The marketplace gives consumers access to more than 300 products created using a 3-D printer.
Even in a tough economic year, venture capitalists are ready to invest in e-retailers and technology vendors primed to take advantage of new-age e-commerce through trends like mobile commerce, online video and other rich media, and social networks.
Even in a tough economic year, venture capitalists are ready to invest in online retailers and technology vendors primed to take advantage of new-age e-commerce through trends like mobile commerce, online video and other rich media, and social networks.
“We’re very bullish on consumer-facing businesses over the next five to 10 years,” says Paul Goodrich, managing director of the Seattle-based venture capital firm Madrona Venture Group, one of the first backers of Amazon.com Inc. that focuses on early-stage capital for e-commerce companies. “We see a lot of upside potential. But we’re not likely to look at a consumer-facing business without an Internet strategy.”
While there are plenty of venture capital providers ready to invest today, insiders say there are also many more contenders for that capital than ever before. David Kidder, co-founder and CEO of Clickable, a provider of technology for managing search engine marketing which recently secured $14.5 million in funding from Founders Fund, Union Square Ventures and FirstMark Capital, says the ratio of proposals considered by venture capital firms to funding deals has risen to at least 100 to one. That’s a change, he says, from when he launched his former company, the mobile ad and consumer information platform SmartRay Networks Inc., in the late 1990s. “Venture capital firms see a lot more possible deals today because there’s been an explosion in the number of companies seeking capital,” he says.
Moreover, investors can benefit from hindsight in today’s relatively mature e-commerce industry-something they couldn’t do before. Such experience helps them better determine what will produce profits over the long term. Venture capital in the early days of e-commerce was largely directed at the promise of Internet technology itself and anyone involved with it, experts say. “In the late ‘90s, investors were backing people using the Internet to try to fundamentally change how retailing was done,” says Bill Bass, former head of e-commerce at Lands’ End and Sears, Roebuck and Co., and now co-founder and CEO of Fair Indigo, a 2-year-old retailer of organic and fair-trade apparel. Fair Indigo has raised more than $5 million in venture capital, most of it in July from Highfields Capital Management.
But today, he and others say, investors want to see how prospects can build a brand and a profitable business. “Venture capitalists are looking at retailers who are smarter at retailing,” says Mark Jensen, who advises capital-seeking retailers as national director of the venture capital services group at consulting and accounting firm Deloitte LLP. Smart retailing, he adds, means providing a shopping experience that gets consumers hooked on what a retailer has to offer.

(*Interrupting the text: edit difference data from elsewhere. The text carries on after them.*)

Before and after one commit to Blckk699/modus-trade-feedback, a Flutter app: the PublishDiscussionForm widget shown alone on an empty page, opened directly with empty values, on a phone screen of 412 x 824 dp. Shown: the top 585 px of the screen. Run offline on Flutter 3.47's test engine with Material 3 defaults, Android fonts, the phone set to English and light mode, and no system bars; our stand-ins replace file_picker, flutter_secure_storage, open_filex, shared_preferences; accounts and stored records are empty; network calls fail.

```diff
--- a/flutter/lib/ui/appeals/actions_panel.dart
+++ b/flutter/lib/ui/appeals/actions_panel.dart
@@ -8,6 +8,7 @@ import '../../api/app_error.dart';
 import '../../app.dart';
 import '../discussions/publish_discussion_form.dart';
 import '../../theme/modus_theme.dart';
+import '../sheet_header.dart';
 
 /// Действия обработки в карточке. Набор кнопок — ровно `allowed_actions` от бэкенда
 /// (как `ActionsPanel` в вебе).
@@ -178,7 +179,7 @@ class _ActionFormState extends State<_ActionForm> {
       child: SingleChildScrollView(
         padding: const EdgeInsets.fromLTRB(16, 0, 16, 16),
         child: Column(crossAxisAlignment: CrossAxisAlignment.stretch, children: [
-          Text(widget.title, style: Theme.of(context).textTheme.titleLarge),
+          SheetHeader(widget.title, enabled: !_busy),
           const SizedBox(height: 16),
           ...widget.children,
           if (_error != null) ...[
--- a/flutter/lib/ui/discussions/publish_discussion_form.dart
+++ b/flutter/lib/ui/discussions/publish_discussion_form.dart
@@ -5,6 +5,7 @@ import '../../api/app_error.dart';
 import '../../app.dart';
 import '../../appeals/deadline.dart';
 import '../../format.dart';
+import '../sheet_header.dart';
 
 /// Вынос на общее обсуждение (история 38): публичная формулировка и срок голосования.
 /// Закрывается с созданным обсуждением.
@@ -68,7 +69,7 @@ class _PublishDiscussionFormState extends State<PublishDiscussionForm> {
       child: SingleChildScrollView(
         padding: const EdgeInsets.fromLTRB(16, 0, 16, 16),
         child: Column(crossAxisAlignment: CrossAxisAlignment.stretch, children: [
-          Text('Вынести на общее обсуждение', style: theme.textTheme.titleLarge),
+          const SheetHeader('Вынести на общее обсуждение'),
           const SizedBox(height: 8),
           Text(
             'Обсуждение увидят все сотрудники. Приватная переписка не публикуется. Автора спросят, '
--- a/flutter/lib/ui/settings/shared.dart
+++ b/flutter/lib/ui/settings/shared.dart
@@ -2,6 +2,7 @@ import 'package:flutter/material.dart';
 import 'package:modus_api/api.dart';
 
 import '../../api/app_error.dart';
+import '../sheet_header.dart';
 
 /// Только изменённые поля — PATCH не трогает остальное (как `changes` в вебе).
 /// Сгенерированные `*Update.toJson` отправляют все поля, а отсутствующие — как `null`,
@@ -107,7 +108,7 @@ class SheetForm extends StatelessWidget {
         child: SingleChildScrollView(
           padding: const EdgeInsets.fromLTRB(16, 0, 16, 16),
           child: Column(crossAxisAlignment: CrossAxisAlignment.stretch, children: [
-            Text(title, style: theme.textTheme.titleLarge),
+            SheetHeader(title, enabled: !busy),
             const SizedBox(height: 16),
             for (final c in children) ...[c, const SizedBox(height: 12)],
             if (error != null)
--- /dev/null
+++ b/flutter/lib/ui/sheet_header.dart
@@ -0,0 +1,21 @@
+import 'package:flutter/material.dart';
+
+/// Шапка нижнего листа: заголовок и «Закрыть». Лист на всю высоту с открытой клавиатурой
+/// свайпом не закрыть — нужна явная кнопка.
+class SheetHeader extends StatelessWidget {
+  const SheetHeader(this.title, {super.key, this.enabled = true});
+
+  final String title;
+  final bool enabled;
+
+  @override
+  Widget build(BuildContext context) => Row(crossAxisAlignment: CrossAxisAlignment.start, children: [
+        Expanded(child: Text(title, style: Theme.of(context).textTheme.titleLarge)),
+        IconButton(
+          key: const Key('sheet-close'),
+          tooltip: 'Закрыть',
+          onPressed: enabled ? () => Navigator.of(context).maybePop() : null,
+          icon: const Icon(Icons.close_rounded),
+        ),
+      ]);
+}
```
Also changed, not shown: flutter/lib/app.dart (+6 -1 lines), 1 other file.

“Venture capitalists today are open to hearing an online retailing idea, but it has to be a new concept, it has to be smooth, and it has to entice customers in a way different from other online or store retailers,” Jensen says. “To get venture capital, you have to be able to demonstrate that you have an approach to the marketplace to attract customers rapidly and a way to keep them.”
Adds John Prunier, partner of investment banking firm Petsky Prunier LLC, which advises Internet-related companies on the multiple stages of venture capital, “Now is not a bad time to attract venture capital, but it depends on the quality of the story companies present to investors, and whether they can demonstrate use of new technology and capabilities to capture market share.”